LL: How can a student best go about maintaining a healthy diet and lifestyle when at UT?
LW: The first step is to understand the importance of proper nutrition and exercise on your overall health and wellness.

The second step is to learn about what resources are available to you. The Division of Student Affairs provides numerous resources for UT students that will help them take learning beyond the academic classroom. Within the DHFS, I am available for free, personalized counseling sessions for all students who live and/or dine with DHFS. We have nutrition education stations in each dining venue that contain a brochure area and display cases that feature nutrition education materials. The DHFS Nutrition Team holds educational tabling events within the dining halls several times each month. DHFS is launching a blog this coming school year that will act as an educational resource for students. We have started an educational video series of “dormable recipes,” which are quick and healthy recipes that students can make in their room using only a microwave. We have also done “Ask the Dietitian” sessions on Twitter, had mini nutrition trivia contests on our Facebook and created event pages for our monthly Vegetarian Focus Group events. At DHFS, we aim to produce a comprehensive out of classroom learning experience that will enrich and enable students to thrive.

Also within the Division of Student Affairs, the Counseling and Mental Health Center is a great resource for anyone dealing with an eating disorder, depression or stress. While RecSports offers great opportunities for students to get involved in many forms of physical activity and University Health Services is also a wonderful resource for guidance on body image and mindful eating.

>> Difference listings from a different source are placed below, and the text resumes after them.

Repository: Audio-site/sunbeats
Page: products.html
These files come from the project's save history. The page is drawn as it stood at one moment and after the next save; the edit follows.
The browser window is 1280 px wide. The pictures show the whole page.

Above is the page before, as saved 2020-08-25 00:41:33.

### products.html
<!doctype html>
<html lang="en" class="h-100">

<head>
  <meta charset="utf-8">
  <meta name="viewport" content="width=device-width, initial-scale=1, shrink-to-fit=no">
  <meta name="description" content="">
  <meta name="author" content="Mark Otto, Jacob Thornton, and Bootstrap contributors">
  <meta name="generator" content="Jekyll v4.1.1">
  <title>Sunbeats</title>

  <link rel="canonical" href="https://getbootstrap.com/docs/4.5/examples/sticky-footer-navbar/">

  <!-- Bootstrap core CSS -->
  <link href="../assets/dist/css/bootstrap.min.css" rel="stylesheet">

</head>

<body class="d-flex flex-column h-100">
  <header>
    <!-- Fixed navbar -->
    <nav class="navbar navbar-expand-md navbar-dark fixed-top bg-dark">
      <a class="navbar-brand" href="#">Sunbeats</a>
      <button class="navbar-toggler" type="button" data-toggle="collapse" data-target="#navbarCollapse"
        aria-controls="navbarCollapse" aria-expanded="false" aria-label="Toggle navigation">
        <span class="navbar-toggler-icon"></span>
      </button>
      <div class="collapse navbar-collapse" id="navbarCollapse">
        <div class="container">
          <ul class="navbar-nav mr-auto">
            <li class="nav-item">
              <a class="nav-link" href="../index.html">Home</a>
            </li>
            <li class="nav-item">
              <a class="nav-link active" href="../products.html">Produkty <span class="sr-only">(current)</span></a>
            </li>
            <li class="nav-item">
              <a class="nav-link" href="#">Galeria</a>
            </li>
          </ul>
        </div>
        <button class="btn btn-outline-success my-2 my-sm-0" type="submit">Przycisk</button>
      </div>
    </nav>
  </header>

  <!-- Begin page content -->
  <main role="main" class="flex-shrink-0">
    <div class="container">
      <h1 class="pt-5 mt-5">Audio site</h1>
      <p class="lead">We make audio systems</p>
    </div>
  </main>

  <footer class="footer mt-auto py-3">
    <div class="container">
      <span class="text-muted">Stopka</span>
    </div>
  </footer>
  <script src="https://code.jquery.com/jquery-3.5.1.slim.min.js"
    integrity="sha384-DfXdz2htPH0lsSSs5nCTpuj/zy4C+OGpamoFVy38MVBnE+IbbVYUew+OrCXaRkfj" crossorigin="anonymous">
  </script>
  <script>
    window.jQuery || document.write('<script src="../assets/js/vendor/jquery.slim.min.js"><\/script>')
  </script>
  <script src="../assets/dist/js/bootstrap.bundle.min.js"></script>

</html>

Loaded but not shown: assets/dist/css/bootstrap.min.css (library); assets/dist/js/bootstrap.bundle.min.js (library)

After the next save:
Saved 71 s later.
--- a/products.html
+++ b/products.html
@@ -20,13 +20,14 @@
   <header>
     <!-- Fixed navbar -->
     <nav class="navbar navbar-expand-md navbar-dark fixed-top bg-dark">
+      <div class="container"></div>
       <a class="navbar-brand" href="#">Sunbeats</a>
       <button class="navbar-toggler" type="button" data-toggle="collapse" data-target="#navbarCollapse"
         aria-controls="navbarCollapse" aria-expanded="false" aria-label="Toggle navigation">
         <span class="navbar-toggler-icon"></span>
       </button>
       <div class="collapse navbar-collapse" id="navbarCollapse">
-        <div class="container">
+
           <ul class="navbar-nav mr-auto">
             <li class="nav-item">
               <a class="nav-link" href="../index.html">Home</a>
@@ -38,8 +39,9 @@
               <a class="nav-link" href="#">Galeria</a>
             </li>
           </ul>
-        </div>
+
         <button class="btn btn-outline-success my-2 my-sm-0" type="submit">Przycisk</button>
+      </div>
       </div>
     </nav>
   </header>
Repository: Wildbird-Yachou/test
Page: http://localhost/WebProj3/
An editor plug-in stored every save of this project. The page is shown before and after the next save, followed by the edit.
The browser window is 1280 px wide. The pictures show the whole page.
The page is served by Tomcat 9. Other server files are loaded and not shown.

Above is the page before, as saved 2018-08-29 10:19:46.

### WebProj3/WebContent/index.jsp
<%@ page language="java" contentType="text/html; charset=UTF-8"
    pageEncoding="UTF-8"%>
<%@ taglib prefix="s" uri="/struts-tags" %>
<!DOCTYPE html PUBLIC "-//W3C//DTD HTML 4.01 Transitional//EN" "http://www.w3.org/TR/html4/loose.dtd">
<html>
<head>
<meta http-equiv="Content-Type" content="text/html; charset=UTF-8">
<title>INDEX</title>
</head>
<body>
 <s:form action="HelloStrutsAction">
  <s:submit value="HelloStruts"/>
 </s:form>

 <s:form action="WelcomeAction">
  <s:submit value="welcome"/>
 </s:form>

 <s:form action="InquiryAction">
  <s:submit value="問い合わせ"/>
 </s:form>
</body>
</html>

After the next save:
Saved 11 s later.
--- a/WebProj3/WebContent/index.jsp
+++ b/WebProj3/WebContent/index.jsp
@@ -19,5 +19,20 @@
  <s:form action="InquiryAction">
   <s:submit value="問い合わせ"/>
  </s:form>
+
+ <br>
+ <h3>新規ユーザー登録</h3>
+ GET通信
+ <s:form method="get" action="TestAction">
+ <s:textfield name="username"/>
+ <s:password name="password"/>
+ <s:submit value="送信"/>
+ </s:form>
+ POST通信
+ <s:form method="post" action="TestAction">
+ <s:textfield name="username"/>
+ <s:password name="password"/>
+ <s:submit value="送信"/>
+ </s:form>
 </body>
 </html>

There are so many great opportunities for lifelong learning here at UT, which leads to the final step in maintaining a healthy diet and lifestyle. Be sure to take advantage of all of the informative and educational resources that are available at UT to make the most of your academic experience.